=== Task details ===
Going down the listing below, print exactly each line from the one with "-META_WEBHOOK_VERIFY_TOKEN=fluxy_wh_7k2xQm9vR4pL" up to and including the one with "Also changed, not", and skip the rest.
============================================================
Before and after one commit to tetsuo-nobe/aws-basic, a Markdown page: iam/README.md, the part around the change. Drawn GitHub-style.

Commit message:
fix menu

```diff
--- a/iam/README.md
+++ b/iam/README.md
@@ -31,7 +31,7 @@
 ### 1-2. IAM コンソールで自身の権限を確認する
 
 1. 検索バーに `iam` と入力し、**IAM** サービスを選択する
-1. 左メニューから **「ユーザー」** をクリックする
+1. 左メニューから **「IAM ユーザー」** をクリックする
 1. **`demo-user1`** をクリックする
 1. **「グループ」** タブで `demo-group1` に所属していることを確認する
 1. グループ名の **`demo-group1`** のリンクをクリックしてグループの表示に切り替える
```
============================================================
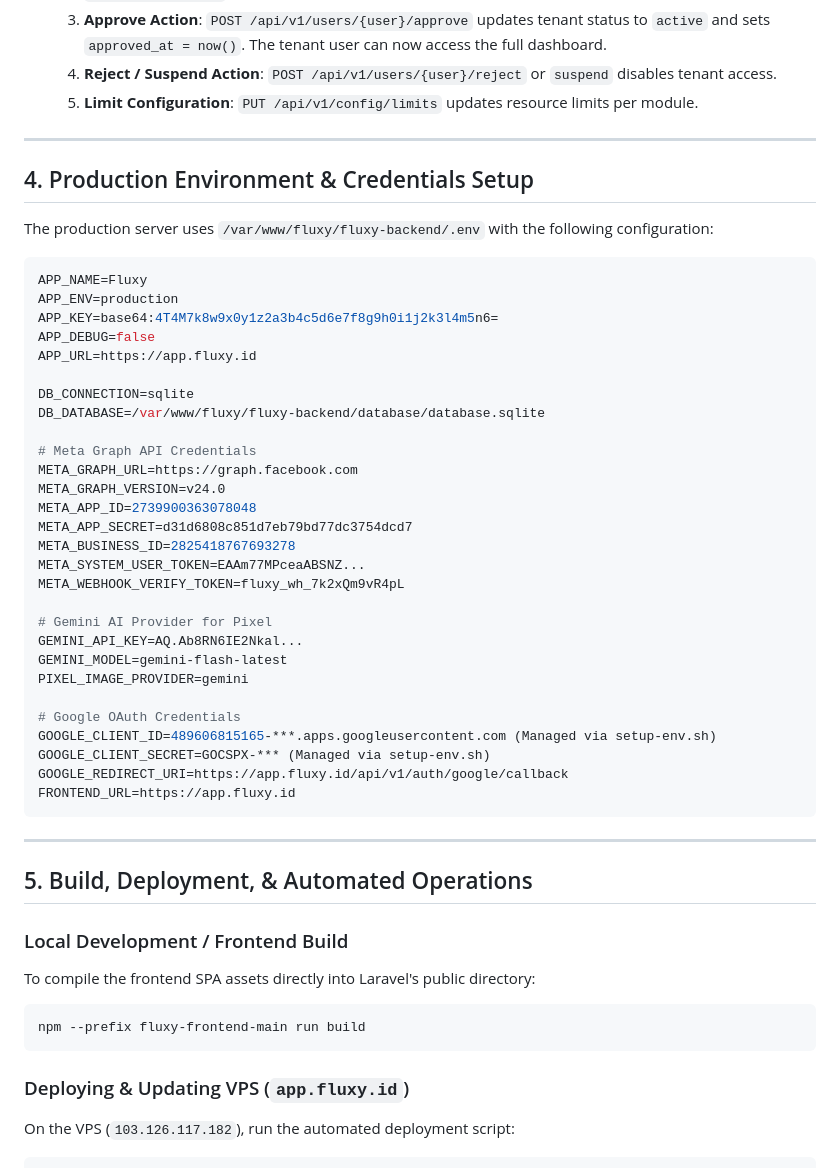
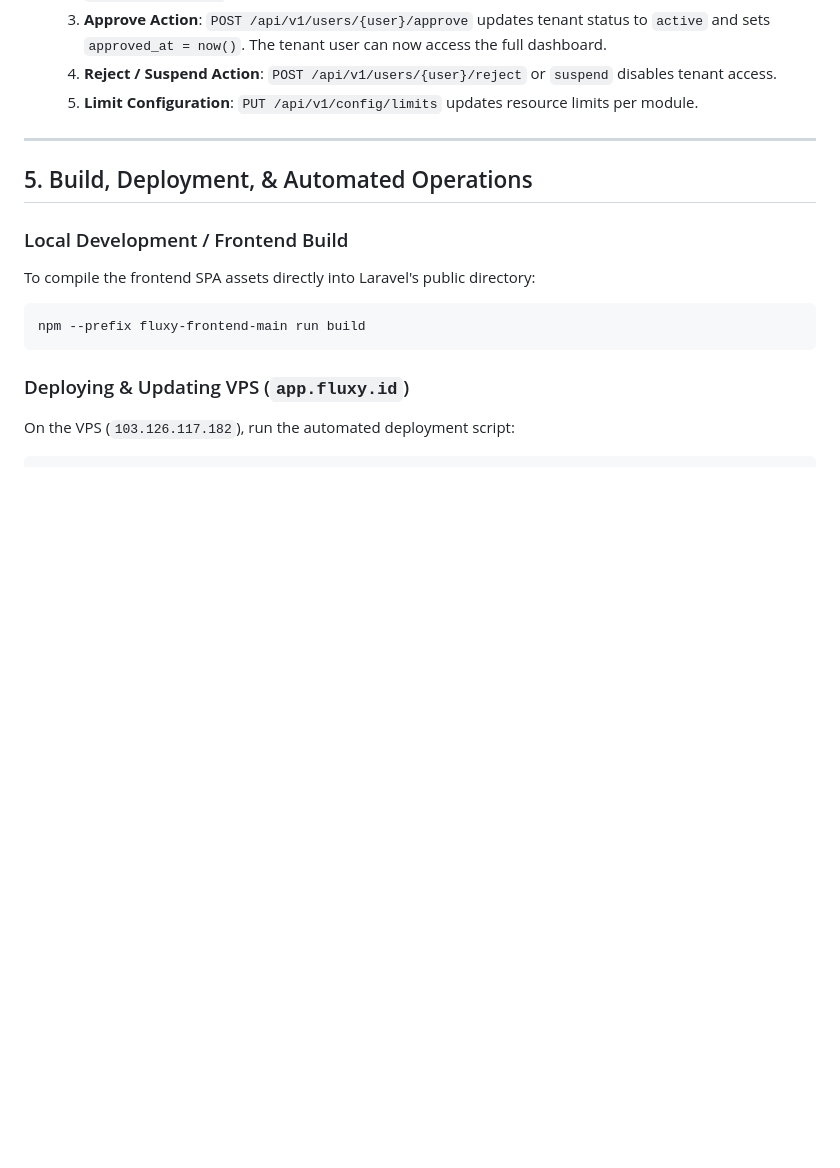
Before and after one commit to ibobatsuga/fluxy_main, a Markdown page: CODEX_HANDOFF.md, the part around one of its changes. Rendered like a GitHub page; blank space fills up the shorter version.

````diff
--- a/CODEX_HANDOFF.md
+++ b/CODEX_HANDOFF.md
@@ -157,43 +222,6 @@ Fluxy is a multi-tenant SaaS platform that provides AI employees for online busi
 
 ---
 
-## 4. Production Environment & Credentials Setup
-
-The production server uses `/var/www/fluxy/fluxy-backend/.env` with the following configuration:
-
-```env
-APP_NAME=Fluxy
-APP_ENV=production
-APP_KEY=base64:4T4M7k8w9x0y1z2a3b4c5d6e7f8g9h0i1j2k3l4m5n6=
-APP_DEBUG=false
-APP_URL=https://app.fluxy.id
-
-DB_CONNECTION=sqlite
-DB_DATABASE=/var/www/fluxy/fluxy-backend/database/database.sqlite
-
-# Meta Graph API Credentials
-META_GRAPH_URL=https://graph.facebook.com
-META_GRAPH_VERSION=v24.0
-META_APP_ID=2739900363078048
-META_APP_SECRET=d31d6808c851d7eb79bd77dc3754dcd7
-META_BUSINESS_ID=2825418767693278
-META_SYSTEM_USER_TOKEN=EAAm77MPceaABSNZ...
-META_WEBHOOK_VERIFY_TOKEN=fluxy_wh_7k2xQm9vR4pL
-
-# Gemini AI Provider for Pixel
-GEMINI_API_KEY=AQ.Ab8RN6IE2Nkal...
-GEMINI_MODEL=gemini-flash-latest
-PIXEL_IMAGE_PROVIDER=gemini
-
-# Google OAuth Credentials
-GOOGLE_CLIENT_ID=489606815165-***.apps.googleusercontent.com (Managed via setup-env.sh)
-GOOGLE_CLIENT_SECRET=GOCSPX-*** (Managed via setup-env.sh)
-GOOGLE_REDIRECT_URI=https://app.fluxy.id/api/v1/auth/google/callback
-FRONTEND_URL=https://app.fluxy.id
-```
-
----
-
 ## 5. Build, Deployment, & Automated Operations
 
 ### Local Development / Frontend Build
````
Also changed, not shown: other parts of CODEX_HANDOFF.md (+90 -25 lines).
============================================================
=== Solution to this exercise ===
-META_WEBHOOK_VERIFY_TOKEN=fluxy_wh_7k2xQm9vR4pL
-
-# Gemini AI Provider for Pixel
-GEMINI_API_KEY=AQ.Ab8RN6IE2Nkal...
-GEMINI_MODEL=gemini-flash-latest
-PIXEL_IMAGE_PROVIDER=gemini
-
-# Google OAuth Credentials
-GOOGLE_CLIENT_ID=489606815165-***.apps.googleusercontent.com (Managed via setup-env.sh)
-GOOGLE_CLIENT_SECRET=GOCSPX-*** (Managed via setup-env.sh)
-GOOGLE_REDIRECT_URI=https://app.fluxy.id/api/v1/auth/google/callback
-FRONTEND_URL=https://app.fluxy.id
-```
-
----
-
 ## 5. Build, Deployment, & Automated Operations
 
 ### Local Development / Frontend Build
````
Also changed, not shown: other parts of CODEX_HANDOFF.md (+90 -25 lines).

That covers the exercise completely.